Sophie Harris


14 Jan Sophie Harris

Job title: Maintenance Co-ordinator
Type of position: Placement
Company: General Motors Manufacturing Luton
Degree: Mechanical Engineering

Why I loved it:

“I had specific tasks to do on a daily, weekly and monthly basis. On a daily basis I was the throughput improvement process co-ordinator which means I was responsible for data capture, updating charts and boards and analysis of information.”On a weekly basis I did minor faults tracking which basically recorded anything that went wrong and how long it took to fix. This was done in order to identify specific problems and resolve them, meaning we could improve the system which was in use. I changed the way I approached minor faults tracking in order to make the most of the data & made it a lot simpler and effective.”

My best experience/greatest achievement:

“I was also heavily involved in predictive maintenance. This was the most ‘hands on’ part of my job. I looked at chain wear analysis, vibration analysis, thermo graphics, and oil analysis. Predictive maintenance is in place to try and predict what may become a problem in the future and to stop something going wrong before it happens. You have to work directly on the equipment, such as conveyors; this involves getting special work permits and training because it’s potentially dangerous. Everything you do is important to the plant.”

What I learned:

“Whilst on placement I received loads of training. At first you might not think it’s a great thing, however it is great to put on your CV when you are looking for a job in the future. For example, I had taken a two day training course to become a Red x apprentice which was all about different approaches to problem solving. It’s recognised worldwide and therefore looks great on a CV so it will help you after you’ve left the placement (not just while you’re on it). I got so much out of my placement. I have a much improved practical knowledge by having done things such as putting a regulator back together and working with parts from a conveyor; I even got to re-program a robot whilst working on the nightshift for a week.”

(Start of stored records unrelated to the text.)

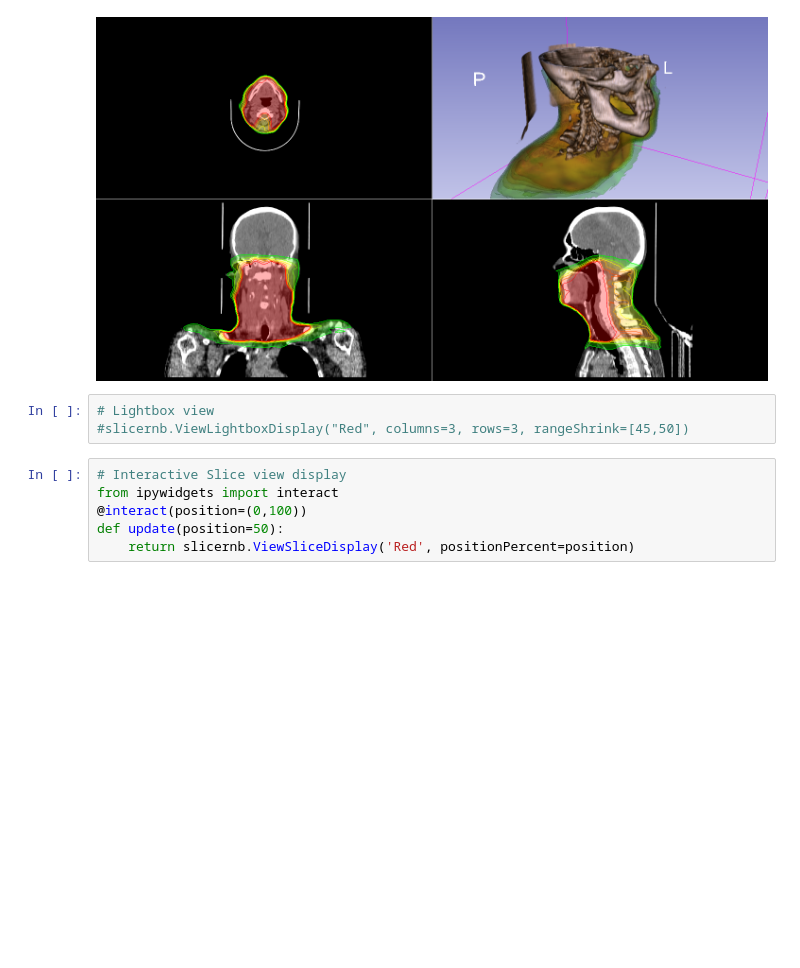
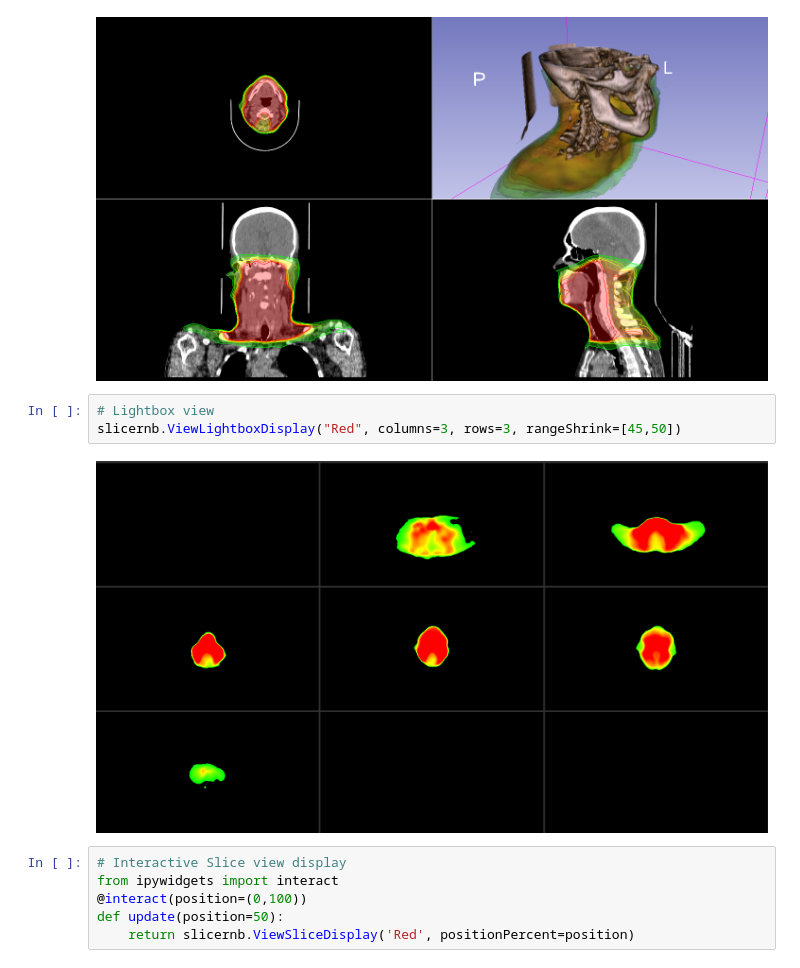
Before and after one commit to rsavjanimdphd/push2pacs, a Jupyter notebook: push2pacs.ipynb, the cells around one changed output. Saved outputs shown, nothing was run; the diff lists cells and outputs as text; blank space fills up the shorter version.

```diff
--- a/push2pacs.ipynb
+++ b/push2pacs.ipynb
@@ -55,7 +55,9 @@ slicernb.ViewDisplay("FourUp")  # You can also try: FourUp, OneUpRedSlice, OneUp
 [figure]
 # %%
 # Lightbox view
-#slicernb.ViewLightboxDisplay("Red", columns=3, rows=3, rangeShrink=[45,50])
+slicernb.ViewLightboxDisplay("Red", columns=3, rows=3, rangeShrink=[45,50])
+# %% [output]
+[figure, added]
 # %%
 # Interactive Slice view display
 from ipywidgets import interact
```
Also changed, not shown: 1 other file.
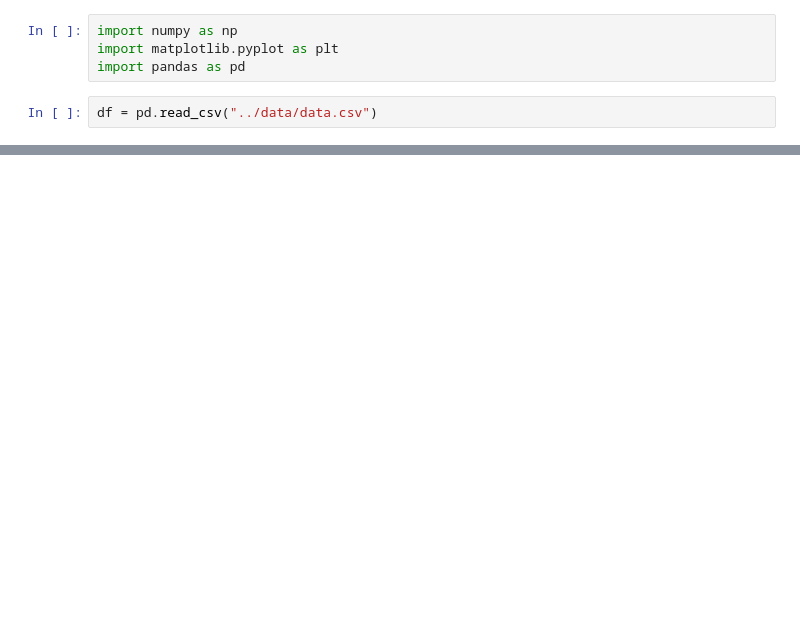
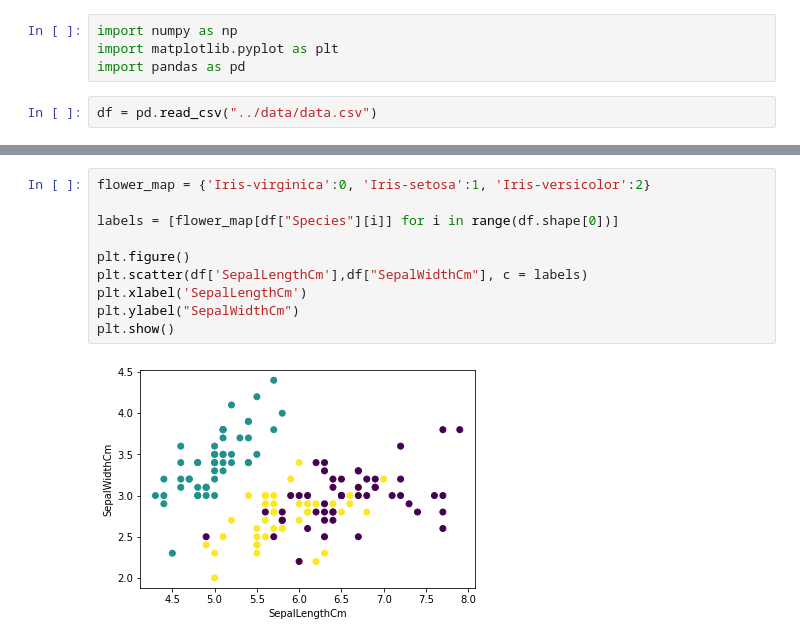
Before and after one commit to daltonjones93/MLProjects, a Jupyter notebook: Iris Identification/src/DataAnalysisAndModelling.ipynb, the cells around one changed output, grey strips where cells are left out. Saved outputs shown, nothing was run; the diff lists cells and outputs as text; blank space fills up the shorter version.

```diff
--- a/Iris Identification/src/DataAnalysisAndModelling.ipynb
+++ b/Iris Identification/src/DataAnalysisAndModelling.ipynb
@@ -6,0 +17,12 @@ df = pd.read_csv("../data/data.csv")
+# %%
+flower_map = {'Iris-virginica':0, 'Iris-setosa':1, 'Iris-versicolor':2}
+
+labels = [flower_map[df["Species"][i]] for i in range(df.shape[0])]
+
+plt.figure()
+plt.scatter(df['SepalLengthCm'],df["SepalWidthCm"], c = labels)
+plt.xlabel('SepalLengthCm')
+plt.ylabel("SepalWidthCm")
+plt.show()
+# %% [output]
+[figure, added]
```
Also changed, not shown: parts of 20 cells of this notebook.
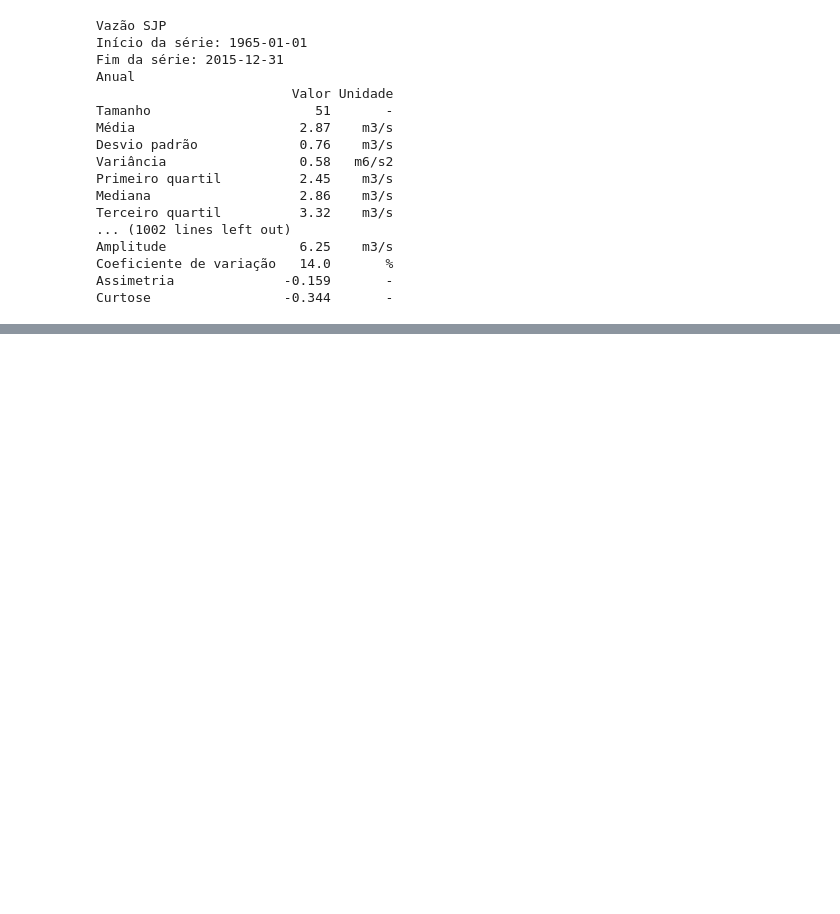
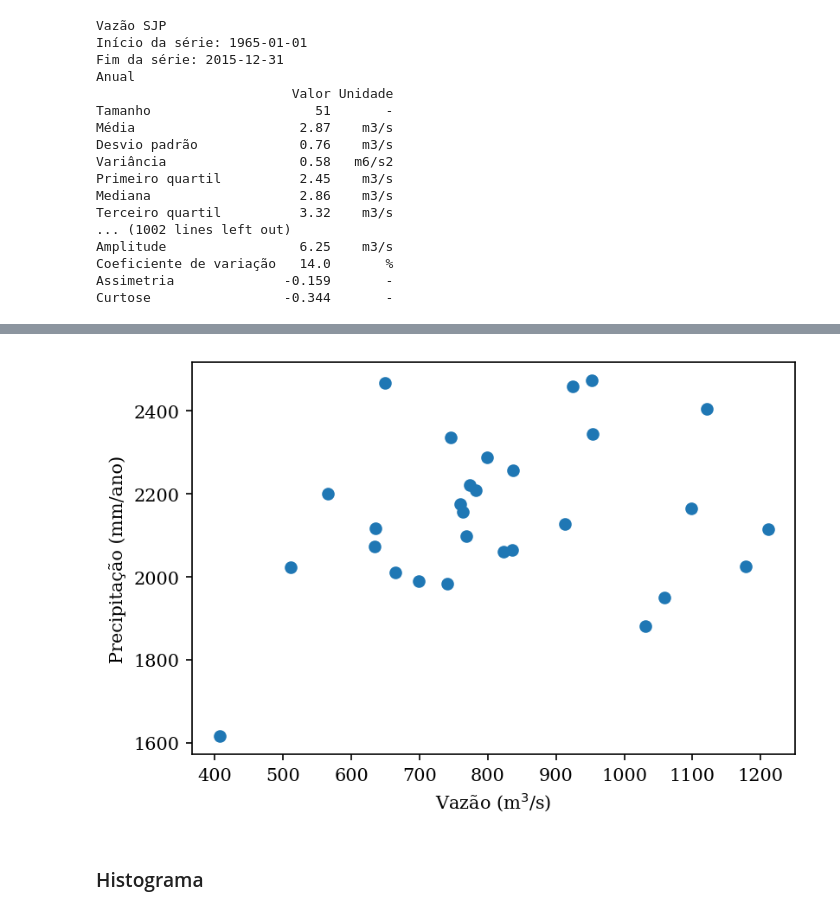
Before and after one commit to rqaita/stats-hydro, a Jupyter notebook: activ_2/activ_2.ipynb, the cells around one changed output, grey strips where cells are left out. Cells and saved outputs as stored; diff of their text form; code cells hidden in the pictures; blank space fills up the shorter version.

```diff
--- a/activ_2/activ_2.ipynb
+++ b/activ_2/activ_2.ipynb
@@ -187,0 +93,14 @@ Curtose                 -0.344       -
+# %%
+fig, ax = plt.subplots()
+
+ax.scatter(df_ano[2]["data"].iloc[1:-1], df_ano[3]["data"].iloc[1:-1] * 365)
+ax.set_xlabel("Vazão (m$^3$/s)")
+ax.set_ylabel("Precipitação (mm/ano)")
+
+if salvar:
+    fig.savefig("figures/scatter_sjp.png", format="png", dpi=300)
+plt.show()
+# %% [output]
+[figure, added]
+# %% [markdown]
+### Histograma
```
Also changed, not shown: parts of 16 cells of this notebook, 4 other files.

About my experience/Tips for students:

“Being on placement allows you to get involved with whatever you are interested in. If there is a project you particularly want to be involved in you can. Also there wasn’t one person I knew at work who wouldn’t have the time to sit down and explain something to me if I asked them to. It gives you confidence by speaking to people you don’t know and small things such as using a radio. One of the most important things is that you are trusted by your manager to get on with your job and you don’t feel like you are being constantly checked up on. I would advise anyone to do a placement year – I almost didn’t do one and I’m so glad that I did! I know how hard the courses at university can be because I did one myself but not having to stay up all night working on assignments/do exams was really enjoyable. There were 86 students taking a placement with General Motors, 14 of them worked with me in the Luton plant and about 50 of them worked down the road in the head office, so you never felt like you were on your own.  You can choose to work overtime and weekends and get paid well for doing so, but if you don’t want to then you really don’t have to. There is nothing you can do on a placement that will make you a worse student or a worse applicant for a future job – it’s only ever going to make you better and more employable!”